━━ Supplied material ━━
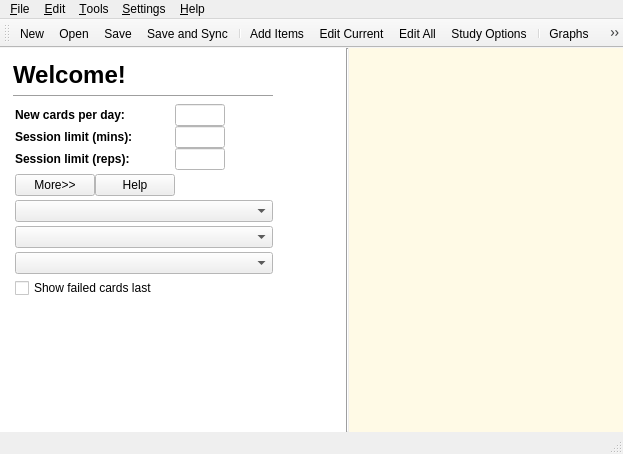
Old version of the form designer/main.ui in the repository ankitects/anki.
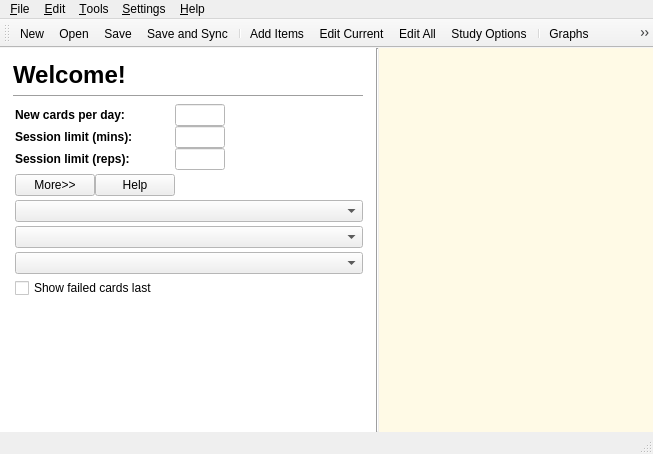
New version of the form. The open tabs and pages were chosen to show the change. Icons and pictures are not drawn.

Diff of the .ui file:
```diff
--- a/designer/main.ui
+++ b/designer/main.ui
@@ -5,7 +5,7 @@
    <rect>
     <x>0</x>
     <y>0</y>
-    <width>569</width>
+    <width>649</width>
     <height>454</height>
    </rect>
   </property>
@@ -27,7 +27,7 @@
     <rect>
      <x>0</x>
      <y>69</y>
-     <width>569</width>
+     <width>649</width>
      <height>365</height>
     </rect>
    </property>
@@ -207,7 +207,7 @@
            <rect>
             <x>0</x>
             <y>0</y>
-            <width>284</width>
+            <width>364</width>
             <height>280</height>
            </rect>
           </property>
@@ -227,7 +227,7 @@
               <widget class="QLabel" name="optionsLabel" >
                <property name="minimumSize" >
                 <size>
-                 <width>260</width>
+                 <width>350</width>
                  <height>0</height>
                 </size>
                </property>
@@ -830,7 +830,7 @@
            <rect>
             <x>0</x>
             <y>0</y>
-            <width>284</width>
+            <width>364</width>
             <height>79</height>
            </rect>
           </property>
@@ -1028,7 +1028,7 @@
     <rect>
      <x>0</x>
      <y>0</y>
-     <width>569</width>
+     <width>649</width>
      <height>23</height>
     </rect>
    </property>
@@ -1176,7 +1176,7 @@
     <rect>
      <x>0</x>
      <y>434</y>
-     <width>569</width>
+     <width>649</width>
      <height>20</height>
     </rect>
    </property>
@@ -1189,7 +1189,7 @@
     <rect>
      <x>0</x>
      <y>23</y>
-     <width>569</width>
+     <width>649</width>
      <height>46</height>
     </rect>
    </property>
```
Left out of the diff: 2 changed lines with no effect on the pictures.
━━━
In the copy, omit the pictures and give every line of the data exactly.

Old version of the form designer/main.ui in the repository ankitects/anki.
New version of the form. The open tabs and pages were chosen to show the change. Icons and pictures are not drawn.

Diff of the .ui file:
```diff
--- a/designer/main.ui
+++ b/designer/main.ui
@@ -5,7 +5,7 @@
    <rect>
     <x>0</x>
     <y>0</y>
-    <width>569</width>
+    <width>649</width>
     <height>454</height>
    </rect>
   </property>
@@ -27,7 +27,7 @@
     <rect>
      <x>0</x>
      <y>69</y>
-     <width>569</width>
+     <width>649</width>
      <height>365</height>
     </rect>
    </property>
@@ -207,7 +207,7 @@
            <rect>
             <x>0</x>
             <y>0</y>
-            <width>284</width>
+            <width>364</width>
             <height>280</height>
            </rect>
           </property>
@@ -227,7 +227,7 @@
               <widget class="QLabel" name="optionsLabel" >
                <property name="minimumSize" >
                 <size>
-                 <width>260</width>
+                 <width>350</width>
                  <height>0</height>
                 </size>
                </property>
@@ -830,7 +830,7 @@
            <rect>
             <x>0</x>
             <y>0</y>
-            <width>284</width>
+            <width>364</width>
             <height>79</height>
            </rect>
           </property>
@@ -1028,7 +1028,7 @@
     <rect>
      <x>0</x>
      <y>0</y>
-     <width>569</width>
+     <width>649</width>
      <height>23</height>
     </rect>
    </property>
@@ -1176,7 +1176,7 @@
     <rect>
      <x>0</x>
      <y>434</y>
-     <width>569</width>
+     <width>649</width>
      <height>20</height>
     </rect>
    </property>
@@ -1189,7 +1189,7 @@
     <rect>
      <x>0</x>
      <y>23</y>
-     <width>569</width>
+     <width>649</width>
      <height>46</height>
     </rect>
    </property>
```
Left out of the diff: 2 changed lines with no effect on the pictures.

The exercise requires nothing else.